[Before-and-after change records]
-----
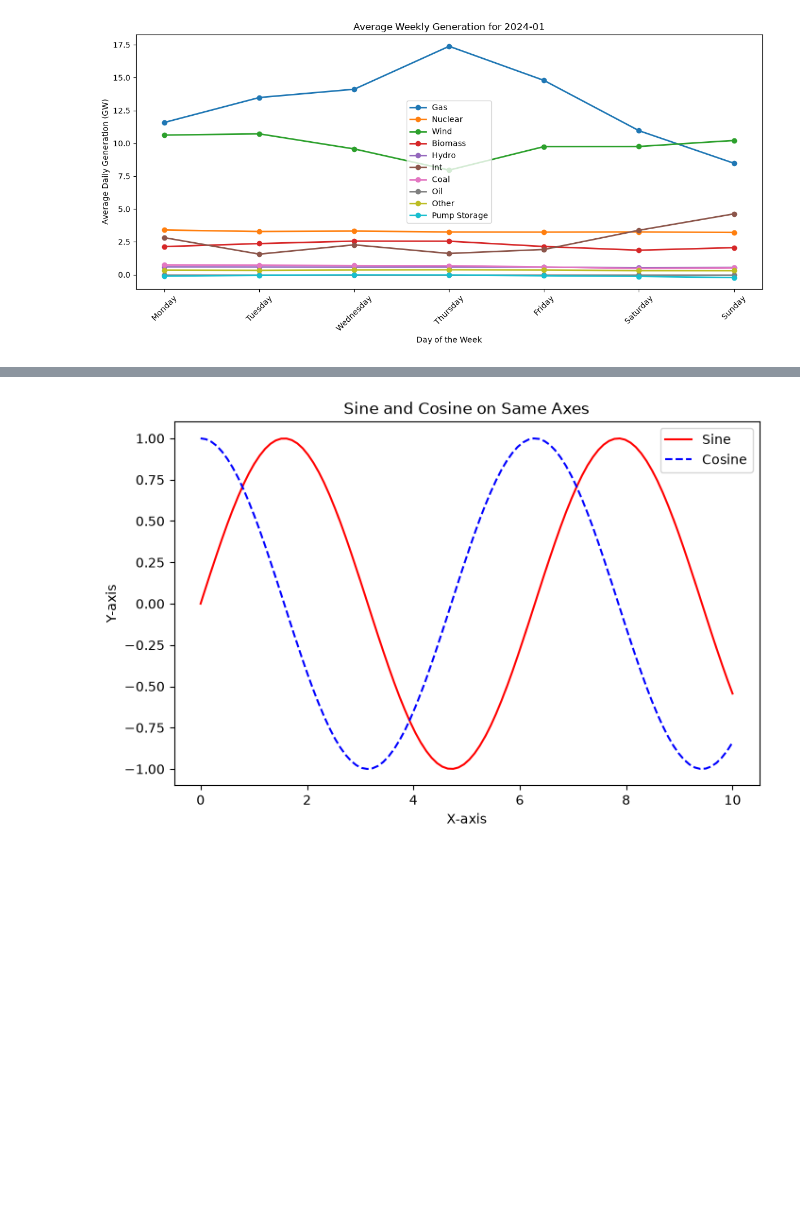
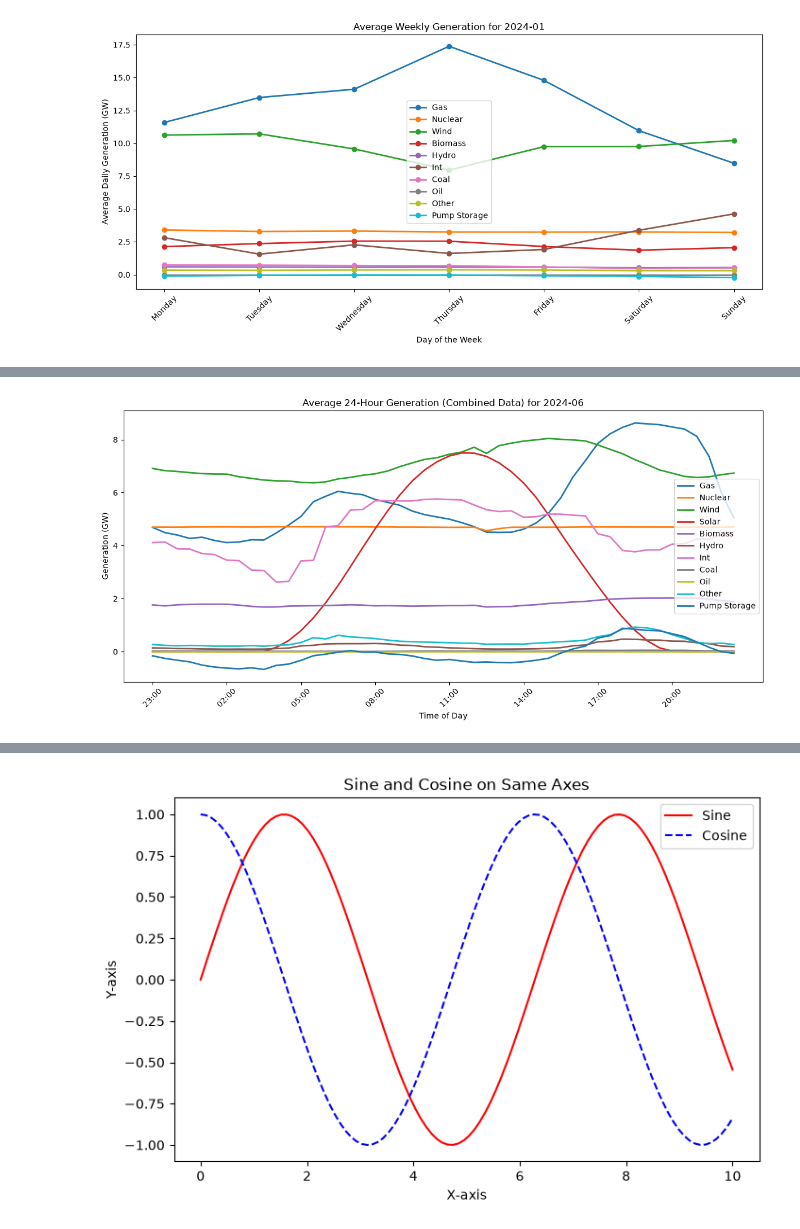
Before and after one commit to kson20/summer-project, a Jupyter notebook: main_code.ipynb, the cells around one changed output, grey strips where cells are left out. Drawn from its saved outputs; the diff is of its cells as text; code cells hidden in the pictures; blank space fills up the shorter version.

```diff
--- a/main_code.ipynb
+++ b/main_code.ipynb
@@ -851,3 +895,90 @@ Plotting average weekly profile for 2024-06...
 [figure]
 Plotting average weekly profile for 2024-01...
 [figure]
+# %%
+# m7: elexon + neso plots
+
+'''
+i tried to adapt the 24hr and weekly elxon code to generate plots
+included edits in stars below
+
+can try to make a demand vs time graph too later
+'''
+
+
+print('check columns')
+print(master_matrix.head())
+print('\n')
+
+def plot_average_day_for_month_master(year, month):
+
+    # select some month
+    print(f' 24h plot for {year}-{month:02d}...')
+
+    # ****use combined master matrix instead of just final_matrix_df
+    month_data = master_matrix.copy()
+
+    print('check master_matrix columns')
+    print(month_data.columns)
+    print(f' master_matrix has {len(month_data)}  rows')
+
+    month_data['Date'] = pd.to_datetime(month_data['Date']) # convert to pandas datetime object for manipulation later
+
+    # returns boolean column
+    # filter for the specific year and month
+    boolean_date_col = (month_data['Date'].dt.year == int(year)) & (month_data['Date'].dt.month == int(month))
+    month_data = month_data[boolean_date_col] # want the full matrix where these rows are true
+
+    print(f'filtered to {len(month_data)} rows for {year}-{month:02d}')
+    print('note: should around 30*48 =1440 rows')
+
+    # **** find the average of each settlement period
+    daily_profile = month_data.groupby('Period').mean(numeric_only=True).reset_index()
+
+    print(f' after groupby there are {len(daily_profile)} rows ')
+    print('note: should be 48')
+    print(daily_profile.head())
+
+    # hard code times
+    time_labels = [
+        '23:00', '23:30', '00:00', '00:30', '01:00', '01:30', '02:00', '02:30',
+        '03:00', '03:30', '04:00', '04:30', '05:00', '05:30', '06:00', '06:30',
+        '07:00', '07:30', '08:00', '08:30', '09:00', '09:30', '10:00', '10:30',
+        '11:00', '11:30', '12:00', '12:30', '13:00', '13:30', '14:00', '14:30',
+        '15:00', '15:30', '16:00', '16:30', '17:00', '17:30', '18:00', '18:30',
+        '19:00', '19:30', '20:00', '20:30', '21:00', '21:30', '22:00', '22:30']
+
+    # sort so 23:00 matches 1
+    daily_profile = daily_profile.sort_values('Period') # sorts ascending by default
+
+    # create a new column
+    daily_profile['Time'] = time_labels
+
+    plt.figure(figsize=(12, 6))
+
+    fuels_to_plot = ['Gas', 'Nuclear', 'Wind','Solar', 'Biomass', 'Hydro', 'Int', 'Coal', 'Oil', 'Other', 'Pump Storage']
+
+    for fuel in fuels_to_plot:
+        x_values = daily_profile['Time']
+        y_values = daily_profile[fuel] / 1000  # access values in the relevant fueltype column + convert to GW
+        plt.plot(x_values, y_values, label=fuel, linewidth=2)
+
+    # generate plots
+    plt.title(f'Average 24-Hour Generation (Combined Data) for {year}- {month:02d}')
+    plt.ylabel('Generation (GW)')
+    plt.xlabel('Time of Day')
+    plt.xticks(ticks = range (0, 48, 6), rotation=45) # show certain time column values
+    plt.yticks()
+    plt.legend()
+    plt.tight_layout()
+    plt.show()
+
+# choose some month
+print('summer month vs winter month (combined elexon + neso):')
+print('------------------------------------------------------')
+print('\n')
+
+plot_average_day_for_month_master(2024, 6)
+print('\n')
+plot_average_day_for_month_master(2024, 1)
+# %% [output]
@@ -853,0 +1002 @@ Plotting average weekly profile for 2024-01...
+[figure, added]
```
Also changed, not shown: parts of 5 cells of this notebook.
-----
ASSIGNED TASK ::
Repeat the records above exactly, omitting every picture.

EXERCISE OUTPUT ::
Before and after one commit to kson20/summer-project, a Jupyter notebook: main_code.ipynb, the cells around one changed output, grey strips where cells are left out. Drawn from its saved outputs; the diff is of its cells as text; code cells hidden in the pictures; blank space fills up the shorter version.

```diff
--- a/main_code.ipynb
+++ b/main_code.ipynb
@@ -851,3 +895,90 @@ Plotting average weekly profile for 2024-06...
 [figure]
 Plotting average weekly profile for 2024-01...
 [figure]
+# %%
+# m7: elexon + neso plots
+
+'''
+i tried to adapt the 24hr and weekly elxon code to generate plots
+included edits in stars below
+
+can try to make a demand vs time graph too later
+'''
+
+
+print('check columns')
+print(master_matrix.head())
+print('\n')
+
+def plot_average_day_for_month_master(year, month):
+
+    # select some month
+    print(f' 24h plot for {year}-{month:02d}...')
+
+    # ****use combined master matrix instead of just final_matrix_df
+    month_data = master_matrix.copy()
+
+    print('check master_matrix columns')
+    print(month_data.columns)
+    print(f' master_matrix has {len(month_data)}  rows')
+
+    month_data['Date'] = pd.to_datetime(month_data['Date']) # convert to pandas datetime object for manipulation later
+
+    # returns boolean column
+    # filter for the specific year and month
+    boolean_date_col = (month_data['Date'].dt.year == int(year)) & (month_data['Date'].dt.month == int(month))
+    month_data = month_data[boolean_date_col] # want the full matrix where these rows are true
+
+    print(f'filtered to {len(month_data)} rows for {year}-{month:02d}')
+    print('note: should around 30*48 =1440 rows')
+
+    # **** find the average of each settlement period
+    daily_profile = month_data.groupby('Period').mean(numeric_only=True).reset_index()
+
+    print(f' after groupby there are {len(daily_profile)} rows ')
+    print('note: should be 48')
+    print(daily_profile.head())
+
+    # hard code times
+    time_labels = [
+        '23:00', '23:30', '00:00', '00:30', '01:00', '01:30', '02:00', '02:30',
+        '03:00', '03:30', '04:00', '04:30', '05:00', '05:30', '06:00', '06:30',
+        '07:00', '07:30', '08:00', '08:30', '09:00', '09:30', '10:00', '10:30',
+        '11:00', '11:30', '12:00', '12:30', '13:00', '13:30', '14:00', '14:30',
+        '15:00', '15:30', '16:00', '16:30', '17:00', '17:30', '18:00', '18:30',
+        '19:00', '19:30', '20:00', '20:30', '21:00', '21:30', '22:00', '22:30']
+
+    # sort so 23:00 matches 1
+    daily_profile = daily_profile.sort_values('Period') # sorts ascending by default
+
+    # create a new column
+    daily_profile['Time'] = time_labels
+
+    plt.figure(figsize=(12, 6))
+
+    fuels_to_plot = ['Gas', 'Nuclear', 'Wind','Solar', 'Biomass', 'Hydro', 'Int', 'Coal', 'Oil', 'Other', 'Pump Storage']
+
+    for fuel in fuels_to_plot:
+        x_values = daily_profile['Time']
+        y_values = daily_profile[fuel] / 1000  # access values in the relevant fueltype column + convert to GW
+        plt.plot(x_values, y_values, label=fuel, linewidth=2)
+
+    # generate plots
+    plt.title(f'Average 24-Hour Generation (Combined Data) for {year}- {month:02d}')
+    plt.ylabel('Generation (GW)')
+    plt.xlabel('Time of Day')
+    plt.xticks(ticks = range (0, 48, 6), rotation=45) # show certain time column values
+    plt.yticks()
+    plt.legend()
+    plt.tight_layout()
+    plt.show()
+
+# choose some month
+print('summer month vs winter month (combined elexon + neso):')
+print('------------------------------------------------------')
+print('\n')
+
+plot_average_day_for_month_master(2024, 6)
+print('\n')
+plot_average_day_for_month_master(2024, 1)
+# %% [output]
@@ -853,0 +1002 @@ Plotting average weekly profile for 2024-01...
+[figure, added]
```
Also changed, not shown: parts of 5 cells of this notebook.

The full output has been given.